[Records supplied]
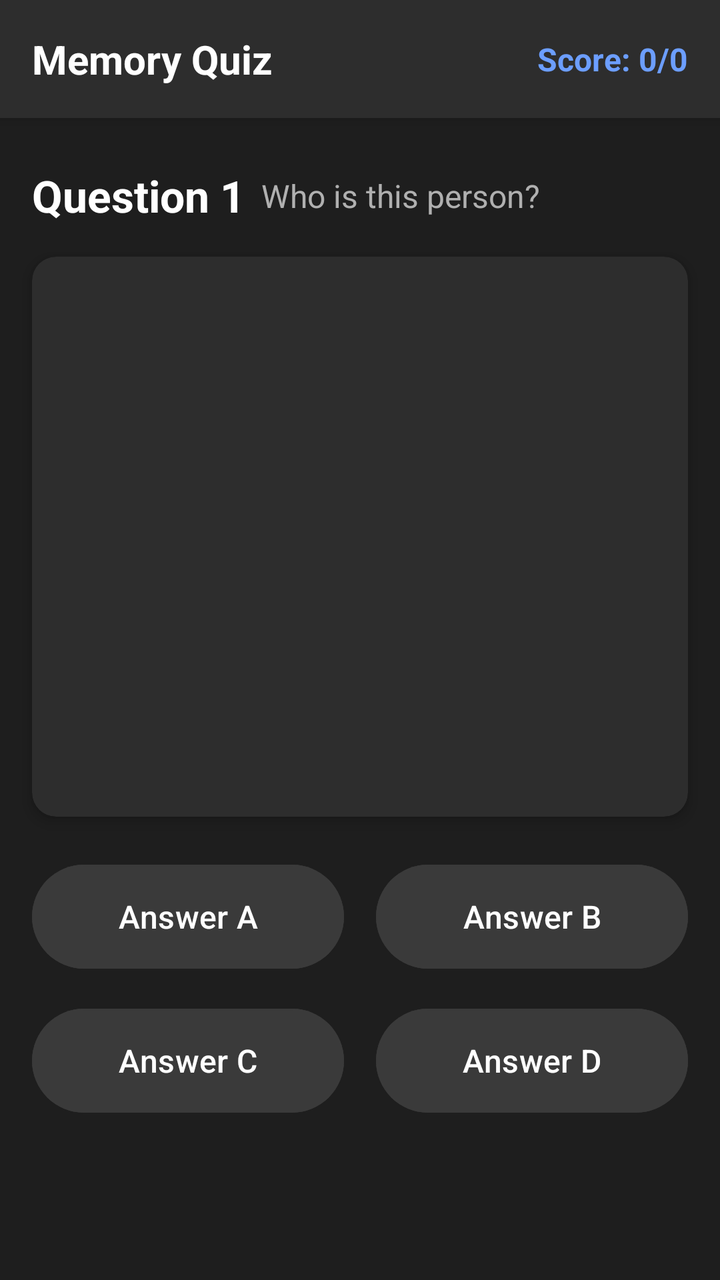
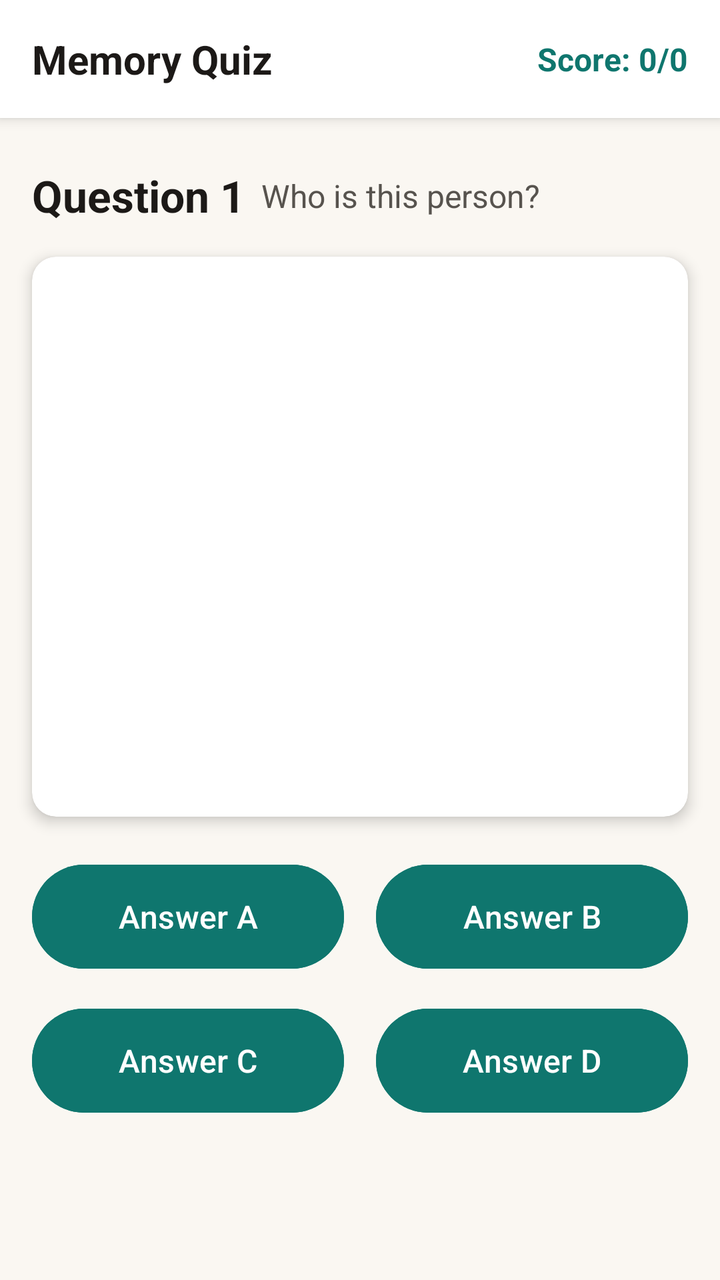

The first picture is an Android layout as it rendered before a commit; the second is the same layout after the commit. The layout source and the unified diff follow.
<!-- AndroidManifest.xml: application theme Theme.RecallLive -->
<!-- res/layout/fragment_patientquiz.xml -->
<?xml version="1.0" encoding="utf-8"?>
<androidx.constraintlayout.widget.ConstraintLayout xmlns:android="http://schemas.android.com/apk/res/android"
    xmlns:app="http://schemas.android.com/apk/res-auto"
    xmlns:tools="http://schemas.android.com/tools"
    android:layout_width="match_parent"
    android:layout_height="match_parent"
    android:background="#1E1E1E"
    tools:context=".PatientQuizFragment">

    
    <androidx.constraintlayout.widget.ConstraintLayout
        android:id="@+id/top_app_bar"
        android:layout_width="match_parent"
        android:layout_height="wrap_content"
        android:background="#2D2D2D"
        android:padding="16dp"
        android:elevation="4dp"
        app:layout_constraintEnd_toEndOf="parent"
        app:layout_constraintStart_toStartOf="parent"
        app:layout_constraintTop_toTopOf="parent">

        
        <TextView
            android:id="@+id/tv_quiz_header"
            android:layout_width="wrap_content"
            android:layout_height="wrap_content"
            android:text="Memory Quiz"
            android:textColor="#FFFFFF"
            android:textSize="20sp"
            android:textStyle="bold"
            app:layout_constraintBottom_toBottomOf="parent"
            app:layout_constraintStart_toStartOf="parent"
            app:layout_constraintTop_toTopOf="parent" />

        
        <TextView
            android:id="@+id/tv_score"
            android:layout_width="wrap_content"
            android:layout_height="wrap_content"
            android:text="Score: 0/0"
            android:textColor="#6C9EFF"
            android:textSize="16sp"
            android:textStyle="bold"
            app:layout_constraintBottom_toBottomOf="parent"
            app:layout_constraintEnd_toEndOf="parent"
            app:layout_constraintTop_toTopOf="parent" />

    </androidx.constraintlayout.widget.ConstraintLayout>

    
    <ScrollView
        android:id="@+id/scroll_view"
        android:layout_width="match_parent"
        android:layout_height="0dp"
        android:layout_marginTop="8dp"
        app:layout_constraintBottom_toBottomOf="parent"
        app:layout_constraintEnd_toEndOf="parent"
        app:layout_constraintStart_toStartOf="parent"
        app:layout_constraintTop_toBottomOf="@+id/top_app_bar">

        <androidx.constraintlayout.widget.ConstraintLayout
            android:layout_width="match_parent"
            android:layout_height="wrap_content"
            android:paddingBottom="16dp">

            
            <TextView
                android:id="@+id/tv_question_title"
                android:layout_width="wrap_content"
                android:layout_height="wrap_content"
                android:layout_marginStart="16dp"
                android:layout_marginTop="16dp"
                android:text="Question 1"
                android:textColor="#FFFFFF"
                android:textSize="22sp"
                android:textStyle="bold"
                app:layout_constraintStart_toStartOf="parent"
                app:layout_constraintTop_toTopOf="parent" />

            <TextView
                android:id="@+id/tv_question_text"
                android:layout_width="0dp"
                android:layout_height="wrap_content"
                android:layout_marginStart="8dp"
                android:layout_marginEnd="16dp"
                android:text="Who is this person?"
                android:textColor="#B0B0B0"
                android:textSize="16sp"
                app:layout_constraintBottom_toBottomOf="@+id/tv_question_title"
                app:layout_constraintEnd_toEndOf="parent"
                app:layout_constraintStart_toEndOf="@+id/tv_question_title"
                app:layout_constraintTop_toTopOf="@+id/tv_question_title" />

            
            <androidx.cardview.widget.CardView
                android:id="@+id/card_question_image"
                android:layout_width="0dp"
                android:layout_height="280dp"
                android:layout_marginStart="16dp"
                android:layout_marginTop="16dp"
                android:layout_marginEnd="16dp"
                app:cardCornerRadius="12dp"
                app:cardElevation="4dp"
                app:cardBackgroundColor="#2D2D2D"
                app:layout_constraintEnd_toEndOf="parent"
                app:layout_constraintStart_toStartOf="parent"
                app:layout_constraintTop_toBottomOf="@+id/tv_question_title">

                <ImageView
                    android:id="@+id/iv_question_image"
                    android:layout_width="match_parent"
                    android:layout_height="match_parent"
                    android:scaleType="centerCrop"
                    android:contentDescription="Question image" />

            </androidx.cardview.widget.CardView>

            
            <Button
                android:id="@+id/btn_answer_a"
                android:layout_width="0dp"
                android:layout_height="60dp"
                android:layout_marginStart="16dp"
                android:layout_marginTop="20dp"
                android:layout_marginEnd="8dp"
                android:backgroundTint="#3A3A3A"
                android:text="Answer A"
                android:textColor="#FFFFFF"
                android:textSize="16sp"
                android:textAllCaps="false"
                app:layout_constraintEnd_toStartOf="@+id/btn_answer_b"
                app:layout_constraintStart_toStartOf="parent"
                app:layout_constraintTop_toBottomOf="@+id/card_question_image" />

            <Button
                android:id="@+id/btn_answer_b"
                android:layout_width="0dp"
                android:layout_height="60dp"
                android:layout_marginStart="8dp"
                android:layout_marginTop="20dp"
                android:layout_marginEnd="16dp"
                android:backgroundTint="#3A3A3A"
                android:text="Answer B"
                android:textColor="#FFFFFF"
                android:textSize="16sp"
                android:textAllCaps="false"
                app:layout_constraintEnd_toEndOf="parent"
                app:layout_constraintStart_toEndOf="@+id/btn_answer_a"
                app:layout_constraintTop_toBottomOf="@+id/card_question_image" />

            <Button
                android:id="@+id/btn_answer_c"
                android:layout_width="0dp"
                android:layout_height="60dp"
                android:layout_marginStart="16dp"
                android:layout_marginTop="12dp"
                android:layout_marginEnd="8dp"
                android:backgroundTint="#3A3A3A"
                android:text="Answer C"
                android:textColor="#FFFFFF"
                android:textSize="16sp"
                android:textAllCaps="false"
                app:layout_constraintEnd_toStartOf="@+id/btn_answer_d"
                app:layout_constraintStart_toStartOf="parent"
                app:layout_constraintTop_toBottomOf="@+id/btn_answer_a" />

            <Button
                android:id="@+id/btn_answer_d"
                android:layout_width="0dp"
                android:layout_height="60dp"
                android:layout_marginStart="8dp"
                android:layout_marginTop="12dp"
                android:layout_marginEnd="16dp"
                android:backgroundTint="#3A3A3A"
                android:text="Answer D"
                android:textColor="#FFFFFF"
                android:textSize="16sp"
                android:textAllCaps="false"
                app:layout_constraintEnd_toEndOf="parent"
                app:layout_constraintStart_toEndOf="@+id/btn_answer_c"
                app:layout_constraintTop_toBottomOf="@+id/btn_answer_b" />

            
            <TextView
                android:id="@+id/tv_feedback"
                android:layout_width="0dp"
                android:layout_height="wrap_content"
                android:layout_marginStart="16dp"
                android:layout_marginTop="16dp"
                android:layout_marginEnd="16dp"
                android:text=""
                android:textAlignment="center"
                android:textColor="#FFFFFF"
                android:textSize="18sp"
                android:textStyle="bold"
                android:visibility="gone"
                app:layout_constraintEnd_toEndOf="parent"
                app:layout_constraintStart_toStartOf="parent"
                app:layout_constraintTop_toBottomOf="@+id/btn_answer_c" />

            
            <Button
                android:id="@+id/btn_next_question"
                android:layout_width="0dp"
                android:layout_height="wrap_content"
                android:layout_marginStart="16dp"
                android:layout_marginTop="16dp"
                android:layout_marginEnd="16dp"
                android:backgroundTint="#4ECDC4"
                android:text="Next Question"
                android:textColor="#FFFFFF"
                android:textSize="16sp"
                android:visibility="gone"
                app:layout_constraintEnd_toEndOf="parent"
                app:layout_constraintStart_toStartOf="parent"
                app:layout_constraintTop_toBottomOf="@+id/tv_feedback" />

        </androidx.constraintlayout.widget.ConstraintLayout>
    </ScrollView>

</androidx.constraintlayout.widget.ConstraintLayout>
<!-- resources referenced by this layout -->
<resources>
  <style name="Theme.RecallLive" parent="Base.Theme.RecallLive" />
  <style name="Base.Theme.RecallLive" parent="Theme.Material3.DayNight.NoActionBar">
          
          
      </style>
</resources>

<!-- the commit's change to res/layout/fragment_patientquiz.xml (unified diff, before → after) -->
@@ -4,7 +4,7 @@
     xmlns:tools="http://schemas.android.com/tools"
     android:layout_width="match_parent"
     android:layout_height="match_parent"
-    android:background="#1E1E1E"
+    android:background="#FAF7F2"
     tools:context=".PatientQuizFragment">
 
     
@@ -12,7 +12,7 @@
         android:id="@+id/top_app_bar"
         android:layout_width="match_parent"
         android:layout_height="wrap_content"
-        android:background="#2D2D2D"
+        android:background="#FFFFFF"
         android:padding="16dp"
         android:elevation="4dp"
         app:layout_constraintEnd_toEndOf="parent"
@@ -25,7 +25,7 @@
             android:layout_width="wrap_content"
             android:layout_height="wrap_content"
             android:text="Memory Quiz"
-            android:textColor="#FFFFFF"
+            android:textColor="#1C1917"
             android:textSize="20sp"
             android:textStyle="bold"
             app:layout_constraintBottom_toBottomOf="parent"
@@ -38,7 +38,7 @@
             android:layout_width="wrap_content"
             android:layout_height="wrap_content"
             android:text="Score: 0/0"
-            android:textColor="#6C9EFF"
+            android:textColor="#0F766E"
             android:textSize="16sp"
             android:textStyle="bold"
             app:layout_constraintBottom_toBottomOf="parent"
@@ -71,7 +71,7 @@
                 android:layout_marginStart="16dp"
                 android:layout_marginTop="16dp"
                 android:text="Question 1"
-                android:textColor="#FFFFFF"
+                android:textColor="#1C1917"
                 android:textSize="22sp"
                 android:textStyle="bold"
                 app:layout_constraintStart_toStartOf="parent"
@@ -84,7 +84,7 @@
                 android:layout_marginStart="8dp"
                 android:layout_marginEnd="16dp"
                 android:text="Who is this person?"
-                android:textColor="#B0B0B0"
+                android:textColor="#57534E"
                 android:textSize="16sp"
                 app:layout_constraintBottom_toBottomOf="@+id/tv_question_title"
                 app:layout_constraintEnd_toEndOf="parent"
@@ -101,7 +101,7 @@
                 android:layout_marginEnd="16dp"
                 app:cardCornerRadius="12dp"
                 app:cardElevation="4dp"
-                app:cardBackgroundColor="#2D2D2D"
+                app:cardBackgroundColor="#FFFFFF"
                 app:layout_constraintEnd_toEndOf="parent"
                 app:layout_constraintStart_toStartOf="parent"
                 app:layout_constraintTop_toBottomOf="@+id/tv_question_title">
@@ -123,7 +123,7 @@
                 android:layout_marginStart="16dp"
                 android:layout_marginTop="20dp"
                 android:layout_marginEnd="8dp"
-                android:backgroundTint="#3A3A3A"
+                android:backgroundTint="#0F766E"
                 android:text="Answer A"
                 android:textColor="#FFFFFF"
                 android:textSize="16sp"
@@ -139,7 +139,7 @@
                 android:layout_marginStart="8dp"
                 android:layout_marginTop="20dp"
                 android:layout_marginEnd="16dp"
-                android:backgroundTint="#3A3A3A"
+                android:backgroundTint="#0F766E"
                 android:text="Answer B"
                 android:textColor="#FFFFFF"
                 android:textSize="16sp"
@@ -155,7 +155,7 @@
                 android:layout_marginStart="16dp"
                 android:layout_marginTop="12dp"
                 android:layout_marginEnd="8dp"
-                android:backgroundTint="#3A3A3A"
+                android:backgroundTint="#0F766E"
                 android:text="Answer C"
                 android:textColor="#FFFFFF"
                 android:textSize="16sp"
@@ -171,7 +171,7 @@
                 android:layout_marginStart="8dp"
                 android:layout_marginTop="12dp"
                 android:layout_marginEnd="16dp"
-                android:backgroundTint="#3A3A3A"
+                android:backgroundTint="#0F766E"
                 android:text="Answer D"
                 android:textColor="#FFFFFF"
                 android:textSize="16sp"
@@ -190,7 +190,7 @@
                 android:layout_marginEnd="16dp"
                 android:text=""
                 android:textAlignment="center"
-                android:textColor="#FFFFFF"
+                android:textColor="#1C1917"
                 android:textSize="18sp"
                 android:textStyle="bold"
                 android:visibility="gone"
@@ -206,7 +206,7 @@
                 android:layout_marginStart="16dp"
                 android:layout_marginTop="16dp"
                 android:layout_marginEnd="16dp"
-                android:backgroundTint="#4ECDC4"
+                android:backgroundTint="#0F766E"
                 android:text="Next Question"
                 android:textColor="#FFFFFF"
                 android:textSize="16sp"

[Try it] Those lines of the records that contain the string "constraintlayout" should be identified and copied.

[Response to the exercise]
<androidx.constraintlayout.widget.ConstraintLayout xmlns:android="http://schemas.android.com/apk/res/android"
    <androidx.constraintlayout.widget.ConstraintLayout
    </androidx.constraintlayout.widget.ConstraintLayout>
        <androidx.constraintlayout.widget.ConstraintLayout
        </androidx.constraintlayout.widget.ConstraintLayout>
</androidx.constraintlayout.widget.ConstraintLayout>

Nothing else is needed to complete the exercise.